Some 15 years later, while working in the City of London, I was going via Liverpool Street Station when l spotted in the crowd a white “cheesecutter” and a heavily-ribboned uniform with a gold Station Warrant Officer’s crown on the sleeve. It was Mr Coley. He was in the Corps of Commissionaires and was Head Messenger for a large company based only 200 yards from my bank head office. We had been working near one another for about five years! I greeted him by saying: “Station WarrantOfficer Joe Coley, RAF Swanton Morley,” and immediately found myself wondering why I was, quite unintentionally, standing to attention in front of him, with my briefcase and folded umbrella, at the age of 34! “I don’t remember your name, laddie, but you were on National Service Course 15, weren’t you?” he said. “Well, Mr Coley, when I was a cadet I thought you were an absolute swine to us but l’ve thanked you many times since for knocking me into shape.” “You aircrew were a high-spirited and undisciplined lot,” he said, “but I had seen it all before and we knew it was essential to keep you in order.” We shook hands and I watched him walk away, looking only slightly older but still immaculate, erect and proud as ever.


I have so many memories of RAF Swanton Morley. The bad ones dimmed by time, the good ones remembered with warm nostalgia. At 18, our very steep learning curve; growing up as a person and an aviator at the same time; homesickness when things got rough; so many different characters from varied backgrounds binding together with one aim - to learn to fly; the keen competition for the eligible pretty girls at the Saturday night East Dereham Memorial Hall dances (never in the field of human ardour were so many chasing so few!). But above all, I remember the special comradeship and camaraderie. We all underwent the fears and anxieties of our very comprehensive, pressurised and often difficult training and of having to conform to Service discipline.
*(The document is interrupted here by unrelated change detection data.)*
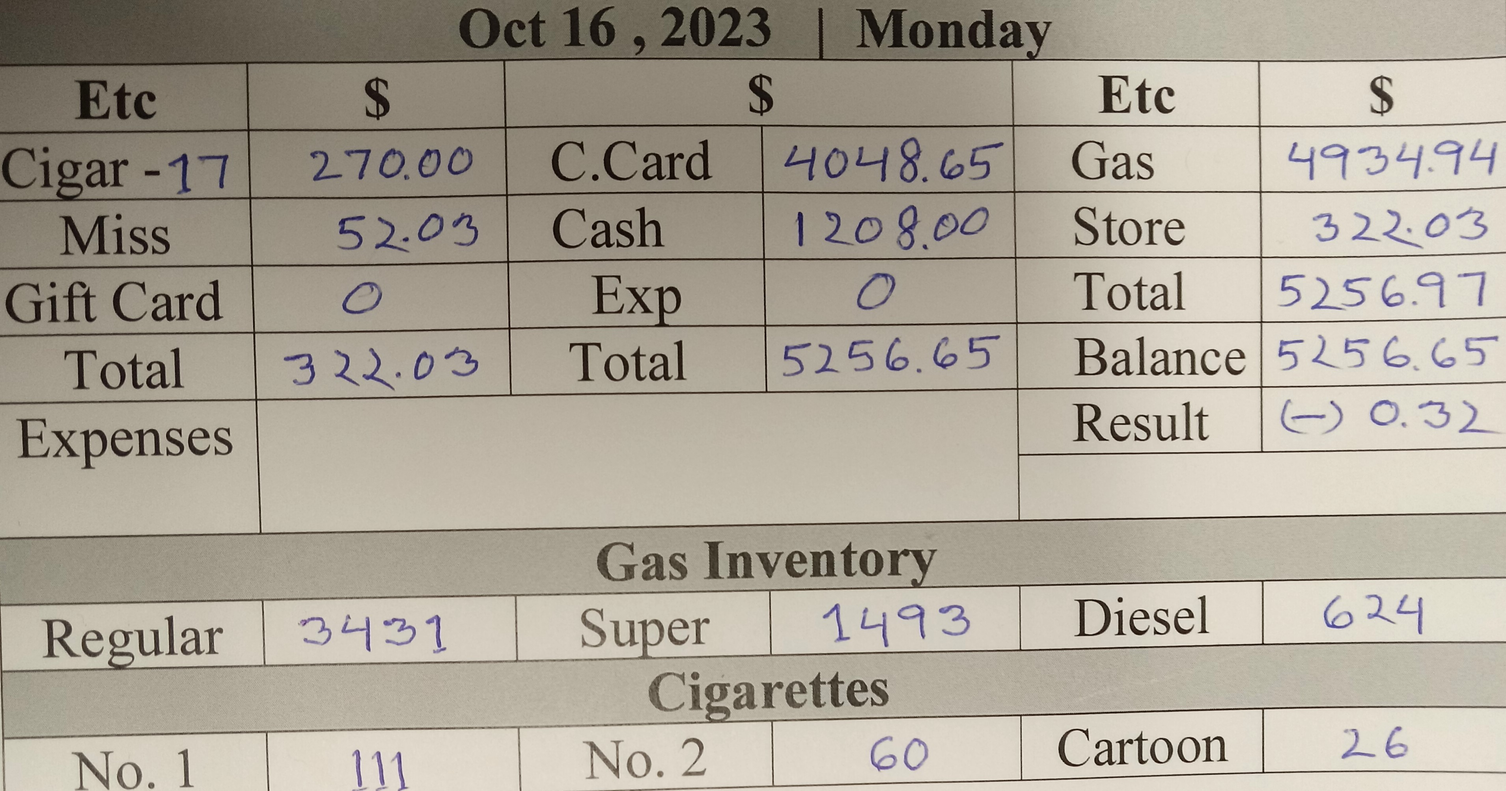
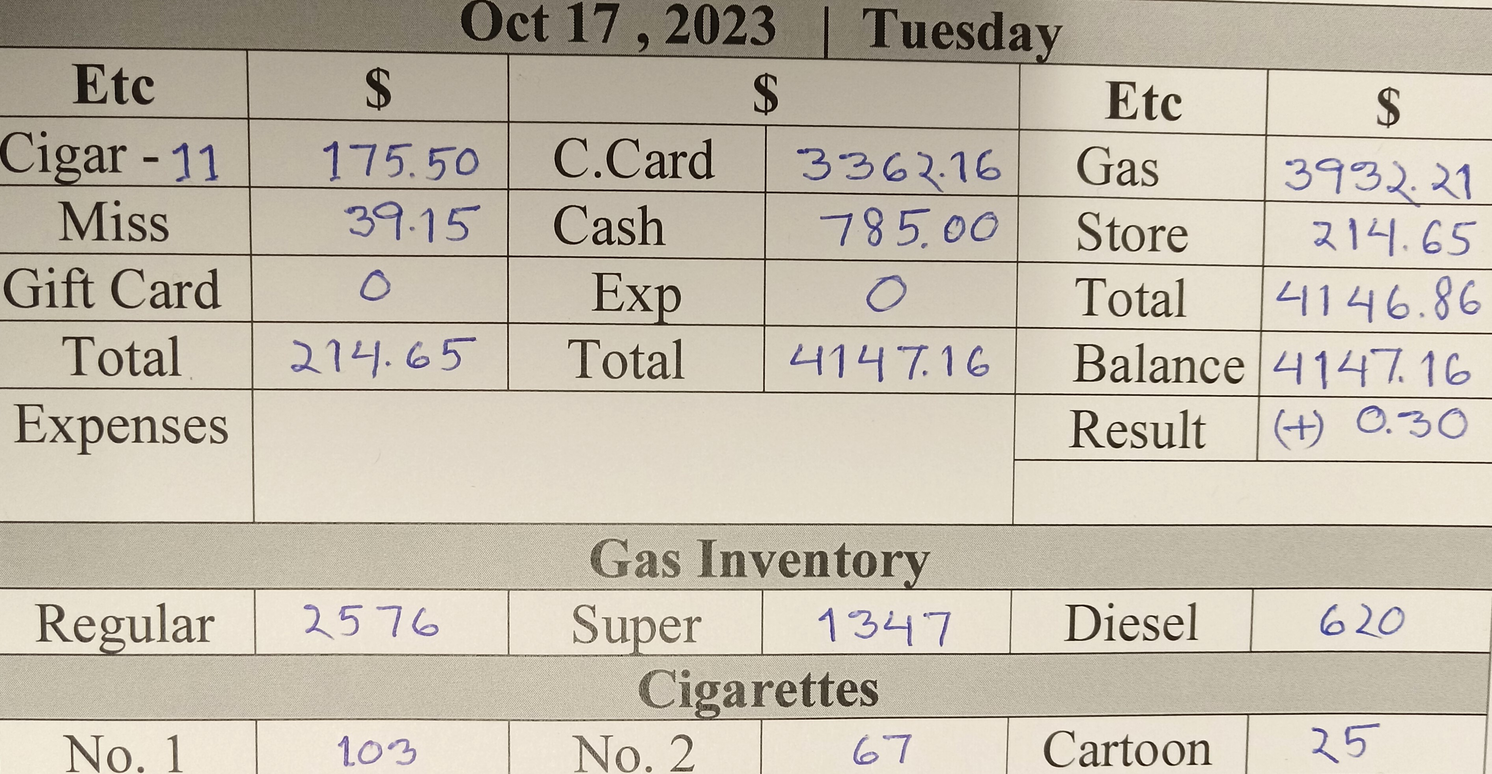
17 done

diff --git a/card.html b/card.html
@@ -67,7 +67,7 @@
         </h5>
           <p class="card-text"></p>
           <p class="card-text"><small class="text-muted"></small></p>
-        <img src="16.jpg" class="card-img-top text-danger text-center fw-bolder fs-3" 
+        <img src="17.jpg" class="card-img-top text-danger text-center fw-bolder fs-3" 
 
           alt="Call Rashid ">
         <div class="card-body">
@@ -80,14 +80,14 @@
         <h5 class="card-title text-center pt-4 m-0">
           <button class="p-1 rounded-3" type="button"><a title="Click Me"
              class="text-primary fw-bolder text-decoration-none " href="index.html">
-             Oct 15,2023
+             Oct 16,2023
 
           </a>
           </button>
         </h5>
           <p class="card-text"></p>
           <p class="card-text"><small class="text-muted"></small></p>
-        <img src="15.jpg" class="card-img-top text-center text-bg-danger" 
+        <img src="16.jpg" class="card-img-top text-center text-bg-danger" 
         alt="Not Done">
         <div class="card-body">
           <h5 class="card-title"></h5>
@@ -99,13 +99,13 @@
         <h5 class="card-title text-center pt-4 m-0 ">
           <button class="p-1 rounded-3" type="button"><a title="Click Me" 
             class="text-primary fw-bolder text-decoration-none " href="index.html">
-            Oct 14,2023          
+            Oct 15,2023          
           </a>
           </button>
           </h5>
           <p class="card-text"></p>
           <p class="card-text"><small class="text-muted"></small></p>
-        <img src="14.jpg" class="card-img-top text-center text-bg-danger" 
+        <img src="15.jpg" class="card-img-top text-center text-bg-danger" 
         alt="Not Done">
         <div class="card-body">
           <h5 class="card-title"></h5>
@@ -119,14 +119,14 @@
           <button class="p-1 rounded-3" type="button"><a title="Click Me" 
             class="text-primary fw-bolder text-decoration-none " href="index.html">
 
-             Oct 13,2023
+             Oct 14,2023
             </a>
           </button>
           </h5>
           <p class="card-text"></p>
           <p class="card-text"><small class="text-muted"></small></p>
 
-        <img title="Pic" src="13.jpg" class="card-img-top  text-bg-danger fw-bolder text-center"
+        <img title="Pic" src="14.jpg" class="card-img-top  text-bg-danger fw-bolder text-center"
         
          alt="Already Done">
         <div class="card-body">

diff --git a/index.html b/index.html
@@ -109,12 +109,12 @@
       <div class="d-flex justify-content-around border border-dark fw-bolder">
         <!--this week start-->
         <div class="p-0 text-info">T.M</div>
-        <div class="p-0 text-danger">526</div>
+        <div class="p-0 text-danger">1694</div>
         <div class="p-0 text-info">Etc</div>
-        <div class="p-0 text-danger">39</div>
+        <div class="p-0 text-danger">762</div>
         <div class="p-0 text-info">Rest</div>
-        <div class="p-0 text-danger">487</div>
-          <!--0-->
+        <div class="p-0 text-danger">932</div>
+          <!--15-->
           <!--this week end-->
 
           <!-- last week start-->
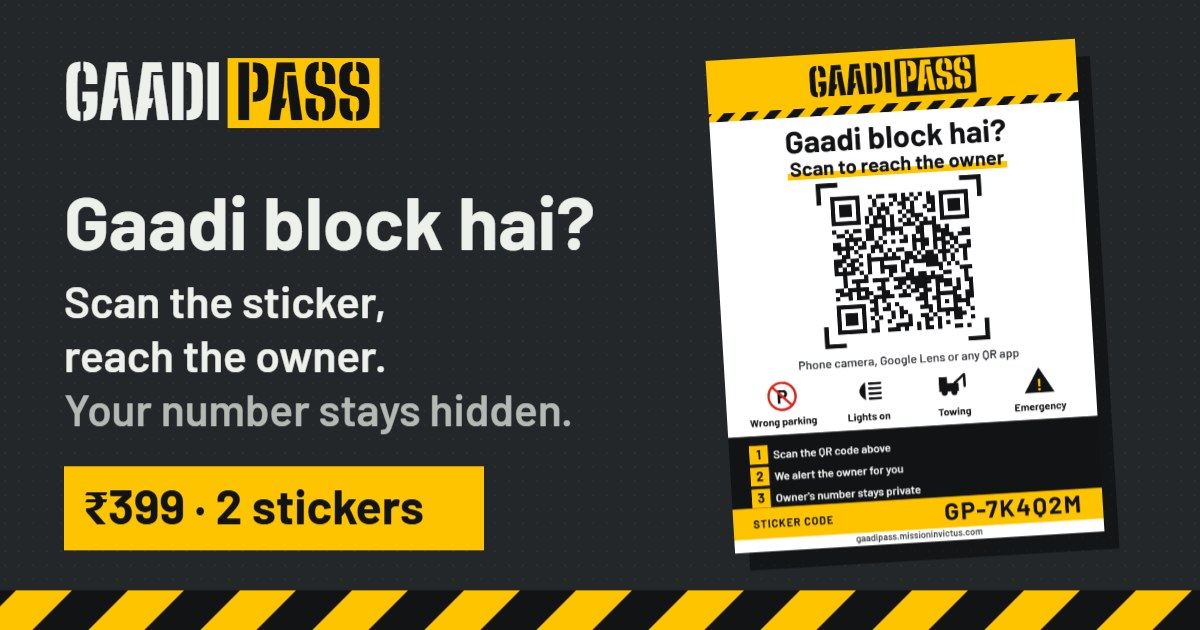
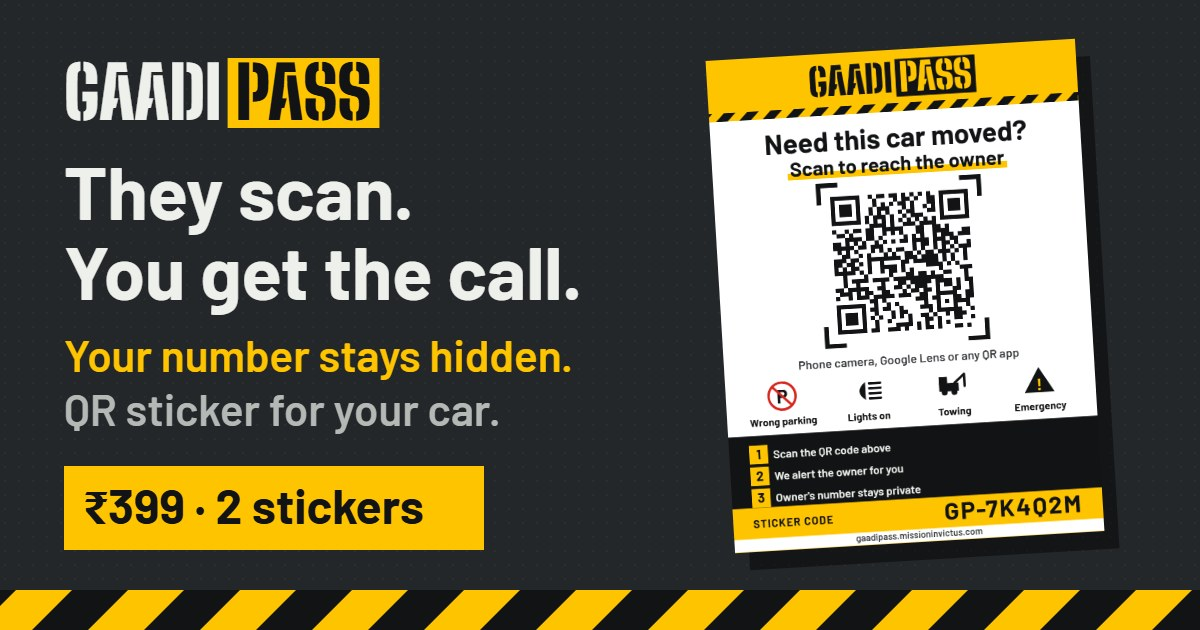
English only: hero, tagline, closing line, sticker headline, share image

diff --git a/index.html b/index.html
@@ -118,9 +118,9 @@ window.gpTrack=function(ev,p){try{fbq('track',ev,p||{})}catch(e){}};
 <section class="hero" aria-labelledby="hero-h">
   <div class="wrap hero-grid">
     <div class="pillar hero-pillar">
-      <h1 id="hero-h">Gaadi block hai aur owner ka pata nahi?</h1>
+      <h1 id="hero-h">Blocked in, and no idea whose car it is?</h1>
       <p class="hero-sub">A windshield sticker. Anyone who needs you scans it, and we reach you. <strong>Nobody sees your number.</strong></p>
-      <p class="tagline">Aapki gaadi ka digital passport</p>
+      <p class="tagline">Your car's private contact card</p>
       <span class="pillar-code" aria-hidden="true">B1</span>
     </div>
     <svg class="hero-scene" viewBox="0 0 360 300" role="img" aria-label="Illustration: a blue hatchback parked across the basement exit lane between two pillars. A GaadiPass sticker is on its windshield, shown enlarged with its QR code, printed number and GaadiPass mark. In front, a phone shows: Calling owner, number hidden.">
@@ -337,7 +337,7 @@ window.gpTrack=function(ev,p){try{fbq('track',ev,p||{})}catch(e){}};
   <div class="sticker-grid">
     <div class="sticker-pair">
       <figure class="sticker-fig">
-        <img src="/assets/sticker/front-sample.png" width="443" height="590" alt="GaadiPass sticker front: yellow GaadiPass band, the words Gaadi block hai?, a large QR code, three steps (scan the QR code, we alert the owner for you, owner's number stays private) and the sticker code GP-7K4Q2M." loading="lazy">
+        <img src="/assets/sticker/front-sample.png" width="443" height="590" alt="GaadiPass sticker front: yellow GaadiPass band, the words Need this car moved?, a large QR code, three steps (scan the QR code, we alert the owner for you, owner's number stays private) and the sticker code GP-7K4Q2M." loading="lazy">
         <figcaption><b>Front</b> · faces outside the windshield</figcaption>
       </figure>
       <figure class="sticker-fig">
@@ -389,7 +389,7 @@ window.gpTrack=function(ev,p){try{fbq('track',ev,p||{})}catch(e){}};
 </section>
 
 <section class="wrap close" aria-labelledby="close-h">
-  <h2 id="close-h">Koi bhi call kare. Number kisi ko na dikhe.</h2>
+  <h2 id="close-h">They reach you. Your number stays private.</h2>
   <p>Anyone can reach you. Nobody sees your number. <span class="rs">₹</span>399 for 2 stickers, no monthly fee.</p>
   <div class="cta-floor">
     <span class="floor-arrow" aria-hidden="true"></span>

diff --git a/src/index.html b/src/index.html
@@ -65,9 +65,9 @@
 <section class="hero" aria-labelledby="hero-h">
   <div class="wrap hero-grid">
     <div class="pillar hero-pillar">
-      <h1 id="hero-h">Gaadi block hai aur owner ka pata nahi?</h1>
+      <h1 id="hero-h">Blocked in, and no idea whose car it is?</h1>
       <p class="hero-sub">A windshield sticker. Anyone who needs you scans it, and we reach you. <strong>Nobody sees your number.</strong></p>
-      <p class="tagline">Aapki gaadi ka digital passport</p>
+      <p class="tagline">Your car's private contact card</p>
       <span class="pillar-code" aria-hidden="true">B1</span>
     </div>
     <svg class="hero-scene" viewBox="0 0 360 300" role="img" aria-label="Illustration: a blue hatchback parked across the basement exit lane between two pillars. A GaadiPass sticker is on its windshield, shown enlarged with its QR code, printed number and GaadiPass mark. In front, a phone shows: Calling owner, number hidden.">
@@ -284,7 +284,7 @@
   <div class="sticker-grid">
     <div class="sticker-pair">
       <figure class="sticker-fig">
-        <img src="/assets/sticker/front-sample.png" width="443" height="590" alt="GaadiPass sticker front: yellow GaadiPass band, the words Gaadi block hai?, a large QR code, three steps (scan the QR code, we alert the owner for you, owner's number stays private) and the sticker code GP-7K4Q2M." loading="lazy">
+        <img src="/assets/sticker/front-sample.png" width="443" height="590" alt="GaadiPass sticker front: yellow GaadiPass band, the words Need this car moved?, a large QR code, three steps (scan the QR code, we alert the owner for you, owner's number stays private) and the sticker code GP-7K4Q2M." loading="lazy">
         <figcaption><b>Front</b> · faces outside the windshield</figcaption>
       </figure>
       <figure class="sticker-fig">
@@ -336,7 +336,7 @@
 </section>
 
 <section class="wrap close" aria-labelledby="close-h">
-  <h2 id="close-h">Koi bhi call kare. Number kisi ko na dikhe.</h2>
+  <h2 id="close-h">They reach you. Your number stays private.</h2>
   <p>Anyone can reach you. Nobody sees your number. <span class="rs">₹</span>399 for 2 stickers, no monthly fee.</p>
   <div class="cta-floor">
     <span class="floor-arrow" aria-hidden="true"></span>

diff --git a/js/sticker.js b/js/sticker.js
@@ -162,8 +162,8 @@
     hazard(ctx, 0, 128, W, 20, 28)
 
     // headline
-    ctx.fillStyle = C.ink; ctx.font = '700 74px Barlow'; ctx.textAlign = 'center'
-    ctx.fillText('Gaadi block hai?', W / 2, 234)
+    ctx.fillStyle = C.ink; ctx.font = '700 66px Barlow'; ctx.textAlign = 'center'
+    ctx.fillText('Need this car moved?', W / 2, 234)
     ctx.font = '700 48px Barlow'
     const l2 = 'Scan to reach the owner'
     const l2w = ctx.measureText(l2).width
But I count myself privileged and immeasurably the richer for having been through those experiences.